→ **TASK DETAILS**: Leave every image out, and return the rest of the data word for word.

→ **THE RECORDS**:
==*==
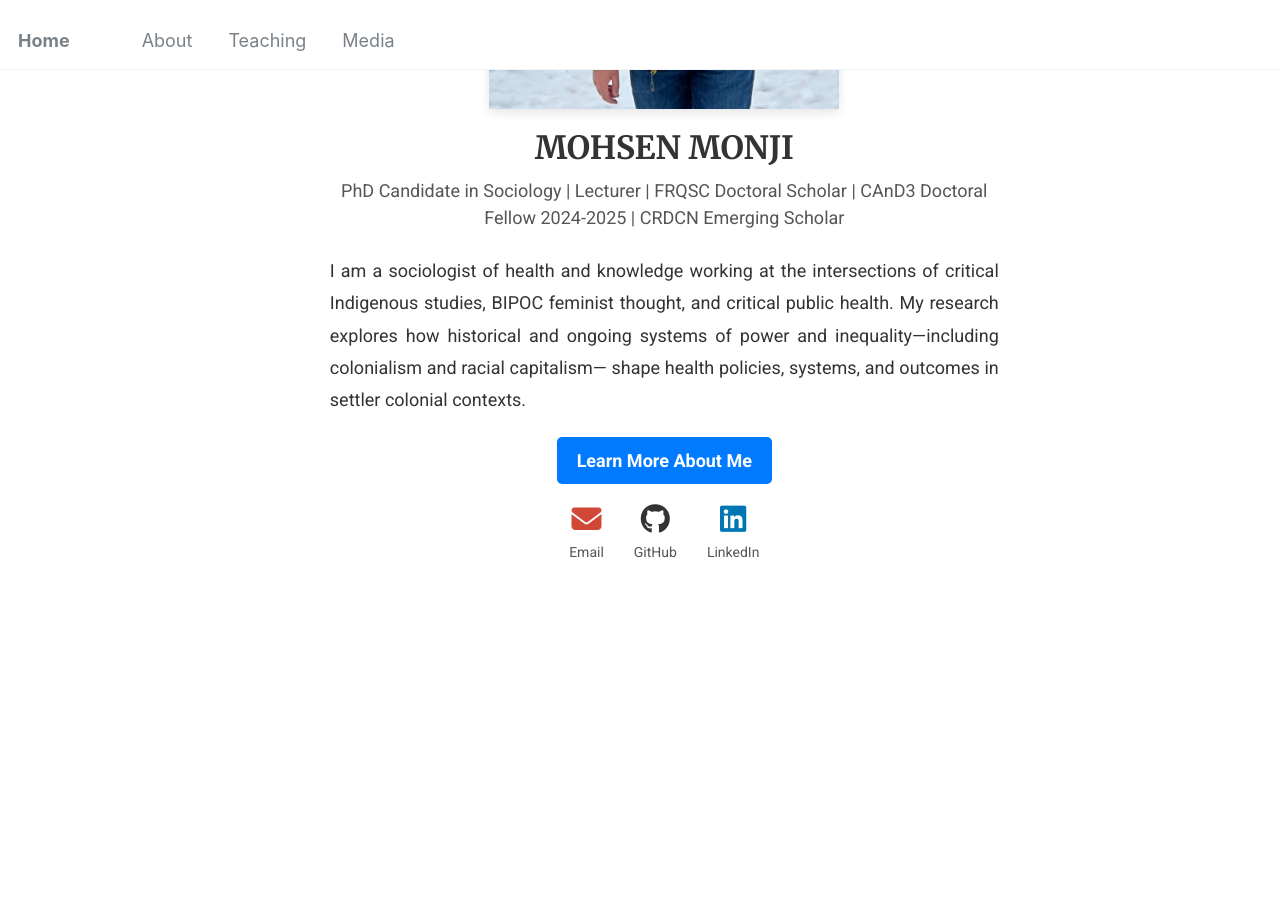
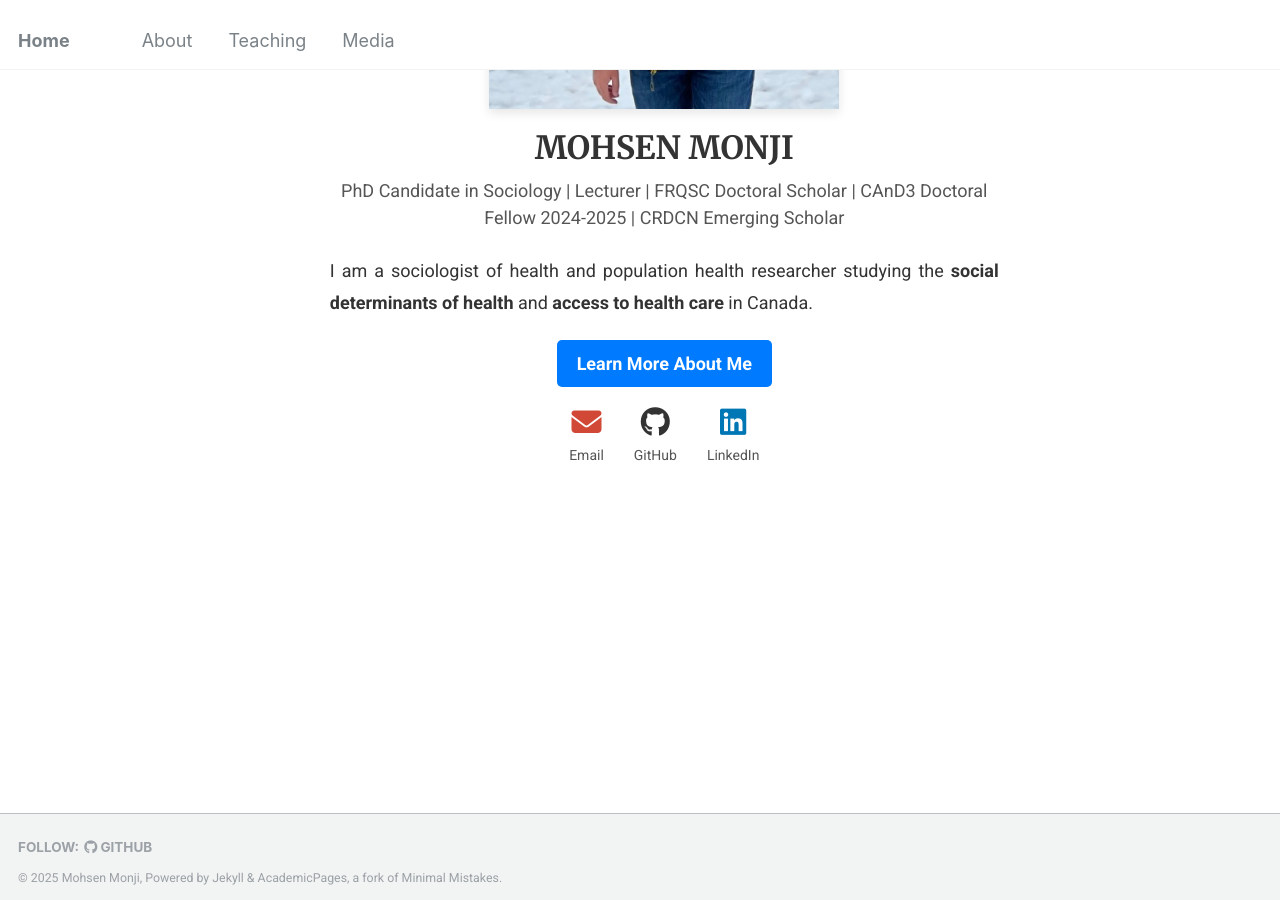
Before and after one commit to Mohsnmonji/mohsnmonji.github.io, a Jekyll site: the page built from _pages/front.md, in a window 1280 px wide and 900 px high, scrolled down 458 px. Built offline with Jekyll 4.4.1, drawn with Linux system fonts in a browser that asks for light colours.

Commit message:
Update front.md

```diff
--- a/_pages/front.md
+++ b/_pages/front.md
@@ -26,8 +26,9 @@ hide_avatar: true
 
   <!-- Description -->
 <p style="font-size: 18px; color: #333; text-align: justify; line-height: 1.8; margin-bottom: 20px;">
-
-I am a sociologist of health and knowledge working at the intersections of critical Indigenous studies, BIPOC feminist thought, and critical public health. My research explores how historical and ongoing systems of power and inequality—including colonialism and racial capitalism— shape health policies, systems, and outcomes in settler colonial contexts.
+  I am a sociologist of health and population health researcher studying the
+  <strong>social determinants of health</strong> and
+  <strong>access to  health care</strong> in Canada.
 </p>
 
   <!-- Button -->
```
==*==
→ **SOLUTION TO THE PROBLEM**:
Before and after one commit to Mohsnmonji/mohsnmonji.github.io, a Jekyll site: the page built from _pages/front.md, in a window 1280 px wide and 900 px high, scrolled down 458 px. Built offline with Jekyll 4.4.1, drawn with Linux system fonts in a browser that asks for light colours.

Commit message:
Update front.md

```diff
--- a/_pages/front.md
+++ b/_pages/front.md
@@ -26,8 +26,9 @@ hide_avatar: true
 
   <!-- Description -->
 <p style="font-size: 18px; color: #333; text-align: justify; line-height: 1.8; margin-bottom: 20px;">
-
-I am a sociologist of health and knowledge working at the intersections of critical Indigenous studies, BIPOC feminist thought, and critical public health. My research explores how historical and ongoing systems of power and inequality—including colonialism and racial capitalism— shape health policies, systems, and outcomes in settler colonial contexts.
+  I am a sociologist of health and population health researcher studying the
+  <strong>social determinants of health</strong> and
+  <strong>access to  health care</strong> in Canada.
 </p>
 
   <!-- Button -->
```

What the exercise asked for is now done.